Thursday, July 23, 2015

The Weirdest Government-form Instruction Ever

I admit I wasn't swelling with civic pride when I received a summons for jury duty. I'd served on a jury less than three years ago, and don't have time now for the interruption, especially for the princely wage of $10 per day. Given that the President wants to raise the minimum to $15 per hour, he might first start by a campaign to pay jurors at least that per day.

But OK, it's a privilege to serve on a jury; we should indeed be thrilled when randomly selected (again) to support our fair and uncorrupted courts system, as well as appreciate the reminder that we live in a just and law-governed land. I even enjoyed serving, last time.

Unfortunately, this time the date I was called to appear is the Jewish holiday of Yom Kippur. At least it's not an obscure holiday, like the last day of Passover, Shavuot or Shemini Atseret, all biblically-mandated festivals when normal activity is forbidden. So I set about returning my summons with a request for deferral.

The summons is a single sheet, and to return it, you fold and mail. Except that in bold-faced type, under the return address, were the following stern instructions: 
"Fold in half top portion with this side facing out, sealed with two 1" pieces of tape at the top within 1" of the lead and trail edges OR within 1" of the lead and trail edges within 1" from the top"

There was no period at the end of the command, and only the single comma, leaving unclear whether I should fold in half the top portion, or to fold in the half-top portion, both of which would have been impossible with that side facing out.
 I did understand I was to seal with two one-inch pieces of tape, though I was left adrift as to type of tape (masking? duct? Scotch?) as well as whether one-inch was to be tape width or breadth--or need the pieces be square?

Most baffling were the "lead and trail edges." I'd never heard the terms before, so I whipped out my trusty Webster's New World Dictionary of the American Language, the one that got me through high school, college, and eight years of graduate school (yes, I have a Ph.D, which leaves me unequipped to return government forms). Despite twelve definitions for the word "lead" pronounced "leed," and four for "lead" pronounced "led," nothing referred to paper or an edge or a trail. has 56 definitions of "lead," (pronounced "leed") none of which have to do with paper, edge or trail. Ditto for "Trail."

So, I asked Mr. Google to "Define 'lead and trail edge'". No definition was offered, even drilling five pages of responses deep. One promising link said "Lead and trail edge haze!!" which accurately described my mental state, but no, the site was a professional printing forum, gleaned from its name, ""

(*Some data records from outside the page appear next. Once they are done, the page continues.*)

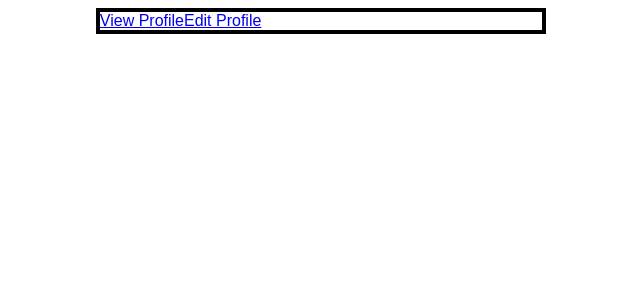
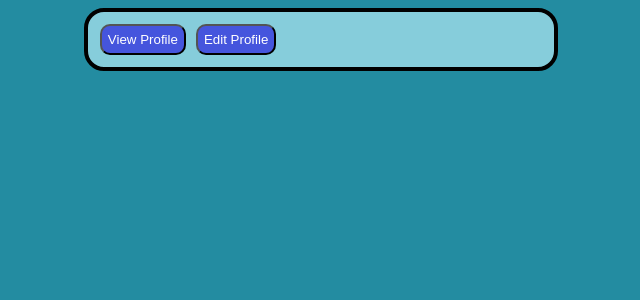
Before and after one commit to TommyWaalkes/DevBuildOct2021, an Angular app in the folder Week 14 - Angular/Profile/ProfileLab/: page / in a window 1280 px wide. Shown: the top 300 px of the page, without its empty margins (319-959 px from the left). Built offline with nearby package versions, Linux system fonts and the light colour scheme.

Commit message:
Added CSS, commit for safety

```diff
--- a/Week 14 - Angular/Profile/ProfileLab/src/app/app.component.css
+++ b/Week 14 - Angular/Profile/ProfileLab/src/app/app.component.css
@@ -0,0 +1,10 @@
+.topMenuLink{
+    margin-right: 10px;
+}
+
+.button{
+    color:white;
+    background-color: #4555dd;
+    border-radius: 10px;
+    padding: 6px;
+}
--- a/Week 14 - Angular/Profile/ProfileLab/src/app/app.component.html
+++ b/Week 14 - Angular/Profile/ProfileLab/src/app/app.component.html
@@ -1,4 +1,4 @@
-<a routerLink="Display">View Profile</a>
-<a routerLink="Edit">Edit Profile</a>
+<a class="topMenuLink" routerLink="Display"><button class="button"> View Profile</button></a>
+<a class="topMenuLink" routerLink="Edit"><button class="button"> Edit Profile</button></a>
 
 <router-outlet></router-outlet>
--- a/Week 14 - Angular/Profile/ProfileLab/src/index.html
+++ b/Week 14 - Angular/Profile/ProfileLab/src/index.html
@@ -11,7 +11,7 @@
 </head>
 
 <body>
-  <div class="centerElement blackBorder" id="MainBodyWidth">
+  <div class="centerElement blackBorder" id="MainBody">
     <app-root></app-root>
   </div>
 </body>
--- a/Week 14 - Angular/Profile/ProfileLab/src/styles.css
+++ b/Week 14 - Angular/Profile/ProfileLab/src/styles.css
@@ -1,6 +1,7 @@
 /* You can add global styles to this file, and also import other style files */
 body{
     font-family:sans-serif, arial;
+    background-color: #238ca1;
 }
 
 .centerElement{
@@ -9,10 +10,16 @@ body{
     display: block;
 }
 
-#MainBodyWidth{
+#MainBody{
     width: 35%;
+    /*pixels are a unit of measure for screen sizes
+    They are NOT a universal measurement, different OS/screens/browsers
+    have differently sized pixels*/
+    padding: 12px;
+    background-color: #86cddb;
 }
 
 .blackBorder{
     border: 4px solid black;
+    border-radius: 20px;
 }
```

Google did provide me with some images when I refined my search to "What are 'lead and trail edges'?" I'm not sure, but think they were diagrams of the insides of printers.

The last resort was to phone the court. I was prepared for a long triage, to "oprime numero uno," and then endure interminable Barry Manilow oldies looped with assurances about how much they value my call. To my delight, the wait was short, and a seemingly competent woman answered.

I explained my confusion about the envelope command, and asked her to please define  "lead and trail." She got out the form, read it, and...started laughing.

Of course, by then, I was a bit whacko and queried on. Can I use patterned duct tape? Where is the period at the end of the instruction? What if the one-inch tape is greater than one-inch from the lead? What about from the trail?
She did not know what "lead and trail" are. She said to just secure the sheet so it doesn't flop open in the mail, and no punishment would ensue should I egregiously mistape. She wondered aloud who she might approach to clarify this intimidating but nonsensical instruction.

I sense frustration in the making. Trying to simplify government gobble-de-gook is a losing battle, given that bureaucrats and legislators exist for the purpose of creating gobble-de-gook.

Perhaps my befuddlement could have be avoided if response was possible via website.  The Superior Court in which I served previously had such a site; this District Court does not. But then again, government employees write the content of websites, too.